Moreover, any Democratic agenda would target the defence budget as one of the few discretionary programmes that could help to fund an ambitious domestic agenda. In short, the ‘new normal’ may plausibly resemble recent conflict more than any supposed ‘golden age’ of bilateral cooperation.
Finally, it is worth noting the broadening and deepening of partisan and ideological polarisation in America. Although there is relatively little evidence that foreign policy is an object of polarisation – neither elites nor the public are consistently divided over a range of international questions – foreign policy is nonetheless affected by polarised politics.
On matters from treaty ratification and sanctions to appointments, each party is now willing and able to frustrate the other (one reason why Republican and Democratic presidents alike typically resort to executive orders). Moreover, some issues – Israel, Saudi Arabia, Taiwan – are increasingly dividing along party lines.
What that means for the UK is not entirely clear.
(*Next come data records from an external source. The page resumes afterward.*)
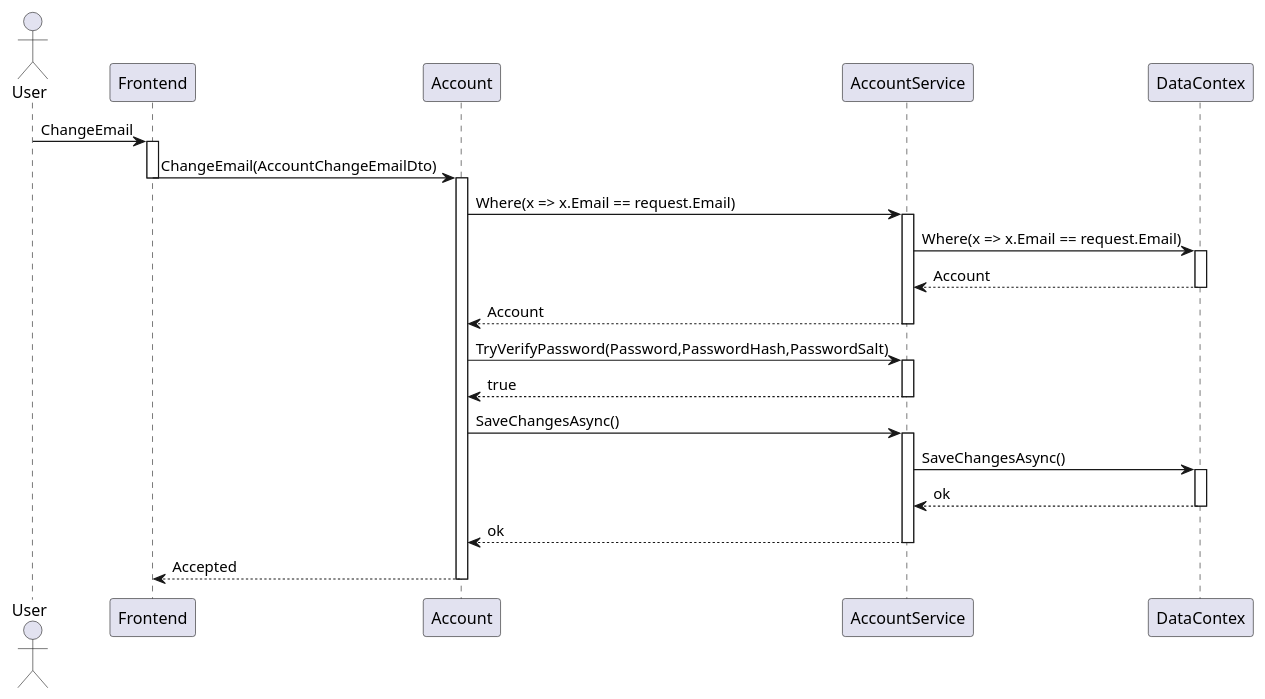
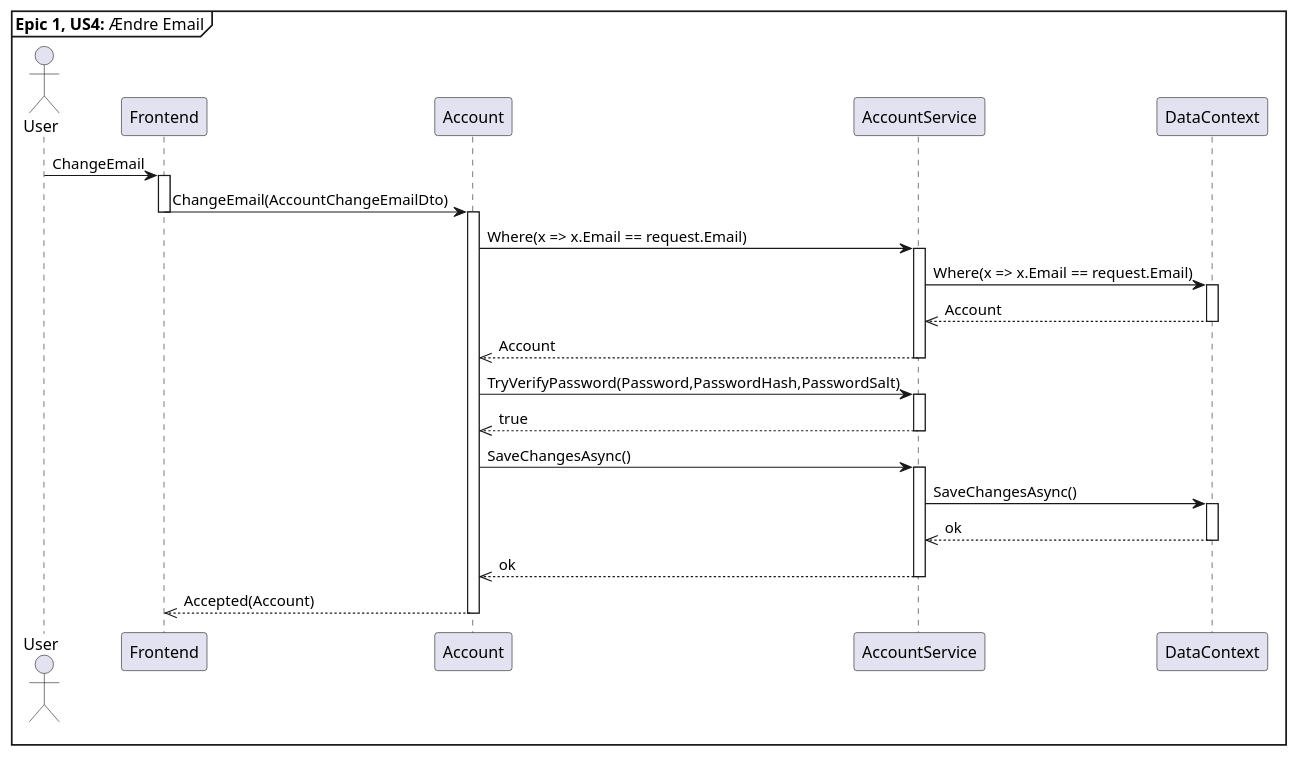
Before and after one commit to MartinStokholm/PRJ4_Repo: the diagram in UML/PlanUML/SequenceDiagram/Account/AccountSequenceChangeEmail.puml, drawn with PlantUML. The commit also changed 1 other file, not shown here.

```diff
--- a/UML/PlanUML/SequenceDiagram/Account/AccountSequenceChangeEmail.puml
+++ b/UML/PlanUML/SequenceDiagram/Account/AccountSequenceChangeEmail.puml
@@ -1,40 +1,42 @@
 @startuml AccountChangeEmail 
 
 
 Actor "User" as U
 participant "Frontend" as F
 participant "Account" as A
 participant "AccountService" as S
-participant "DataContex" as D
+participant "DataContext" as D
+mainframe **Epic 1, US4:** Ændre Email 
+
 
 U -> F : ChangeEmail
 activate F
 F -> A : ChangeEmail(AccountChangeEmailDto)
 deactivate F 
 activate A
 A -> S : Where(x => x.Email == request.Email)
 activate S
 S -> D : Where(x => x.Email == request.Email)
 activate D
-D --> S : Account
+D -->> S : Account
 deactivate D
-S --> A : Account
+S -->> A : Account
 deactivate S
 A -> S : TryVerifyPassword(Password,PasswordHash,PasswordSalt)
 activate S
-S --> A : true 
+S -->> A : true 
 deactivate S
 A -> S : SaveChangesAsync()
 activate S 
 S -> D : SaveChangesAsync()
 activate D
-D --> S : ok
+D -->> S : ok
 deactivate D
-S --> A : ok
+S -->> A : ok
 deactivate S
-A --> F : Accepted
+A -->> F : Accepted(Account)
 deactivate A 
 
 
 
 @enduml
```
But at a minimum it poses additional potential obstacles to harmonious relations, beyond the government-to-government problems.
A trade deal confronts diminished enthusiasm among Republicans (for whom security issues loom large) and scepticism among Democrats (who remain the most ardent economic nationalists on Capitol Hill).
Nancy Pelosi, Speaker of the House, made it clear on her visit to Ireland in summer 2019 that any threat to peace in Northern Ireland from Brexit would lead to her blocking any FTA. And while 45 Republican Senators wrote to the then new UK Prime Minister pledging support for any Brexit that he pursued, their ardour is now waning thanks to the Huawei heresy.
Asymmetrical relationships can still be mutually beneficial. But the UK-US one now looks like becoming either substantially diminished or wholly lopsided.
With little tradition of forging supportive coalitions in Washington – Britain’s institutional presence has long been concentrated in the Pentagon and intelligence community – London now finds itself in the worst of all worlds: shorn of the strategic intelligence of being inside the EU, with a downsized military, and the only ‘eye’ of the Five Eyes intelligence network not to exclude China from its 5G network.
After Brexit, London is increasingly facing a choice of recanting the policies that alienate Washington or entering an era of un-splendid isolation.
By Rob Singh, professor of politics at Birkbeck, University of London.